A lot of people claimed that this chipset was late, but NVIDIA could not state why they would not launch until now. Announced on July 16th, three and a half months ago, we expected it to hit us so did many readers - (ed. hopefully we will not get emails from them asking for it anymore.) NVIDIA waited for the offical launch of the NFORCE2 solution until AMD had there 333 Bus solution ready, for whatever reasons it has been waiting until now. Partners have been working with NVIDIA for many months and readying their solutions even using older silicon to what we have here now. There is little point in releasing a chipset which supports 333 bus CPUs without any CPUs on the market.

But better late than never and maybe NVIDIA had good reason. We'll take a look at those reasons (probably pure speculation) and a look at the chipset itself in this article.

Original nForce was an ambitious outing for the worlds largest graphics chip manufacturer. With technologies such as the DASP (Dynamic Adaptive Speculative Preprocessor), TwinBank (a dual channel DDR memory controller) and the HyperTransport bus link, it was a tech heavy chipset that had plenty of performance and good features. The southbridge or MCP (media and communications processor) was, and maybe still is until today, the best AMD southbridge. With a world class audio solution in the APU that did a lot of nifty stuff in hardware such as Dolby Digital and up to date features like Ethernet, the original nForce chipsets were excellent.

nForce 420 (integrated graphics core) and 415 (no core) were popular with board makers and some decent boards arrived and did well.

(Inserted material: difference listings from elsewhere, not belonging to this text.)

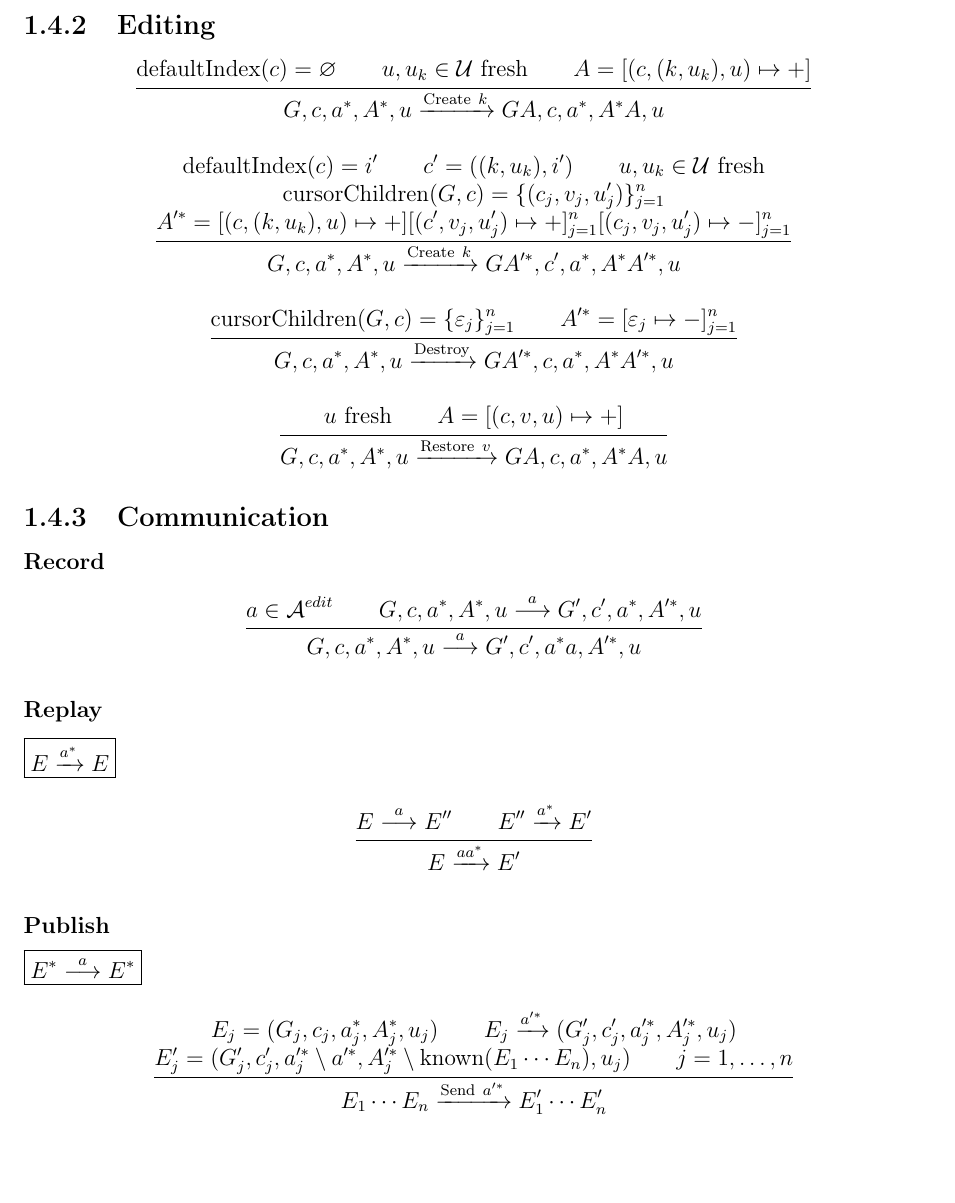
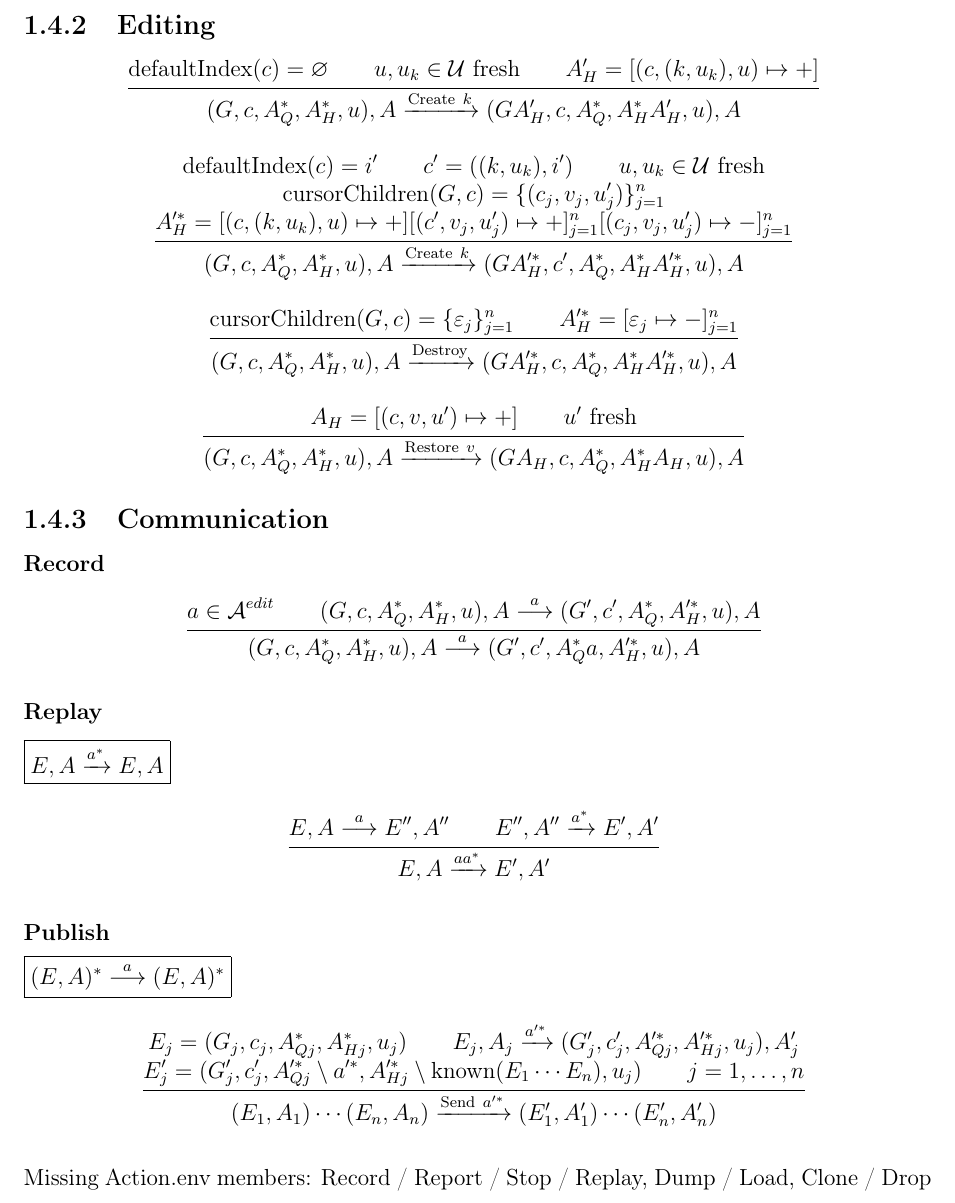
Before and after one commit to hazelgrove/GRV, a LaTeX document (src/grvdoc/master.tex): part of page 7 of 10, cut so that both start at the same text, the shorter picture padded with empty space. Compiled offline with pdfLaTeX.

Commit message:
update latex model semantics

```diff
--- a/src/grvdoc/master.tex
+++ b/src/grvdoc/master.tex
@@ -29,7 +29,7 @@
   \end{tabular*}
 }
 
-\newcommand\OR{\ensuremath{~|~}}
+\newcommand\OR{\ensuremath{\vert}}
 
 \newenvironment{alignRL}{%
 \begingroup
@@ -56,7 +56,6 @@
 \mathlig{-->a}{\overset{a}{\longrightarrow}}
 \mathlig{||}{|}
 \mathlig{|}{:}
-\mathlig{~:~}{:}
 \mathlig{:}{\!:\!}
 
 \def\_{\texttt{\textunderscore}}
@@ -454,9 +453,9 @@ $\boxed{E -->a E}$
   \Inferrule{
     \defaultIndex(c) = \None \\
     u, u_k \in \U \text{ fresh} \\
-    A = [(c,(k,u_k),u) :-> +]
+    A_H' = [(c,(k,u_k),u) :-> +]
   }{
-    G,c,a^{*},A^{*},u \xrightarrow{\Create~k} G A,c,a^{*},A^{*}A,u
+    (G,c,A_Q^{*},A_H^{*},u),A \xrightarrow{\Create~k} (G A_H',c,A_Q^{*},A_H^{*}A_H',u),A
   }
 
   \Inferrule{
@@ -465,26 +464,28 @@ $\boxed{E -->a E}$
     u, u_k \in \U \text{ fresh} \\
     \\\\
     \cursorChildren(G,c) = \{(c_j,v_j,u_j')\}_{j=1}^n \\
-    A'^{*} =
+    A_H'^{*} =
     [(c  ,(k,u_k),u  ) :-> +]
     [(c' ,v_j    ,u_j') :-> +]_{j=1}^n
     [(c_j,v_j    ,u_j') :-> -]_{j=1}^n
   }{
-    G,c,a^{*},A^{*},u \xrightarrow{\Create~k} G A'^{*},c',a^{*},A^{*}A'^{*},u
+    (G,c,A_Q^{*},A_H^{*},u),A \xrightarrow{\Create~k}
+    (G A_H'^{*},c',A_Q^{*},A_H^{*}A_H'^{*},u),A
   }
 
   \Inferrule{
     \cursorChildren(G,c) = \{\e_j\}_{j=1}^n \\
-    A'^{*} = [\e_j :-> -]_{j=1}^n
+    A_H'^{*} = [\e_j :-> -]_{j=1}^n
   }{
-    G,c,a^{*},A^{*},u \xrightarrow{\Destroy} G A'^{*},c,a^{*},A^{*}A'^{*},u
+    (G,c,A_Q^{*},A_H^{*},u),A \xrightarrow{\Destroy}
+    (G A_H'^{*},c,A_Q^{*},A_H^{*}A_H'^{*},u),A
   }
 
   \Inferrule{
-    u \text{ fresh} \\
-    A = [(c,v,u) :-> +]
+    A_H = [(c,v,u') :-> +] \\
+    u' \text{ fresh}
   }{
-    G,c,a^{*},A^{*},u \xrightarrow{\Restore~v} G A,c,a^{*},A^{*}A,u
+    (G,c,A_Q^{*},A_H^{*},u),A \xrightarrow{\Restore~v} (G A_H,c,A_Q^{*},A_H^{*}A_H,u),A %
   }
 \end{mathpar}
 
@@ -498,43 +499,45 @@ $\boxed{E -->a E}$
 \begin{mathpar}
   \Inferrule{
     a \in \A^{edit} \\
-    G,c,a^{*},A^{*},u -->a G',c',a^{*},A'^{*},u
+    (G,c,A_Q^{*},A_H^{*},u),A -->a (G',c',A_Q^{*},A_H'^{*},u),A
   }{
-    G,c,a^{*},A^{*},u -->a G',c',a^{*}a,A'^{*},u
+    (G,c,A_Q^{*},A_H^{*},u),A -->a (G',c',A_Q^{*}a,A_H'^{*},u),A
   }
 \end{mathpar}
 
 \paragraph{Replay} ~
 
-$\boxed{E \xrightarrow{a^{*}} E}$
+$\boxed{E,A \xrightarrow{a^{*}} E,A}$
 %
 \begin{mathpar}
   \Inferrule{
-    E -->a E'' \\
-    E'' \xrightarrow{a^{*}} E' \\
+    E,A -->a E'',A'' \\
+    E'',A'' \xrightarrow{a^{*}} E',A' \\
   }{
-    E \xrightarrow{aa^{*}} E'
+    E,A \xrightarrow{aa^{*}} E',A'
   }
 \end{mathpar}
 
 \paragraph{Publish} ~
 
-$\boxed{E^{*} -->a E^{*}}$
+$\boxed{(E,A)^{*} -->a (E,A)^{*}}$
 %
 \begin{mathpar}
   \Inferrule{
-    E_j = (G_j,c_j,a_j^{*},A_j^{*},u_j) \\
-    E_j \xrightarrow{a'^{*}} (G_j',c_j',a_j'^{*}, A_j'^{*},u_j) \\
+    E_j = (G_j,c_j,A_{Qj}^{*},A_{Hj}^{*},u_j) \\
+    E_j,A_j \xrightarrow{a'^{*}} (G_j',c_j',A_{Qj}'^{*}, A_{Hj}'^{*},u_j),A_j' \\
     E_j' =
     ( G_j'
     , c_j'
-    , a_j'^{*} \setminus a'^{*}
-    , A_j'^{*} \setminus \known(E_1 \cdots E_n),u_j) \\
+    , A_{Qj}'^{*} \setminus a'^{*}
+    , A_{Hj}'^{*} \setminus \known(E_1 \cdots E_n),u_j) \\
     j = 1,\ldots,n
   }{
-    E_1 \cdots E_n \xrightarrow{\Send~ a'^{*} } E_1' \cdots E_n'
+    (E_1,A_1) \cdots (E_n,A_n) \xrightarrow{\Send~ a'^{*} } (E_1',A_1') \cdots (E_n',A_n')
   }
 \end{mathpar}
+
+Missing Action.env members: Record / Report / Stop / Replay, Dump / Load, Clone / Drop
 
 % ##############################################################################
 
```
Also changed, not shown: src/grvdoc/master.tex (18 more changed lines).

The chipset had issues however. I could never make it overclock. That's not to say some couldn't, but nForce based boards that did some decent front side bus overclocking were few and far between and that sort of killed it in the eyes of the enthusiast. Many niche users loved the chipset however and it was a success overall. Enough of a success for NVIDIA to comtemplate a successor.

So here we have it, nForce2 (or CRUSH18) in a couple of variants (615 and 620), updated and tweaked and ready for release.

Lets take a look at what's new, what's not and cast a judgemental eye over the whole shooting match to see if NVIDIA have got it right again, maybe even more right than before.

Onto the official spec.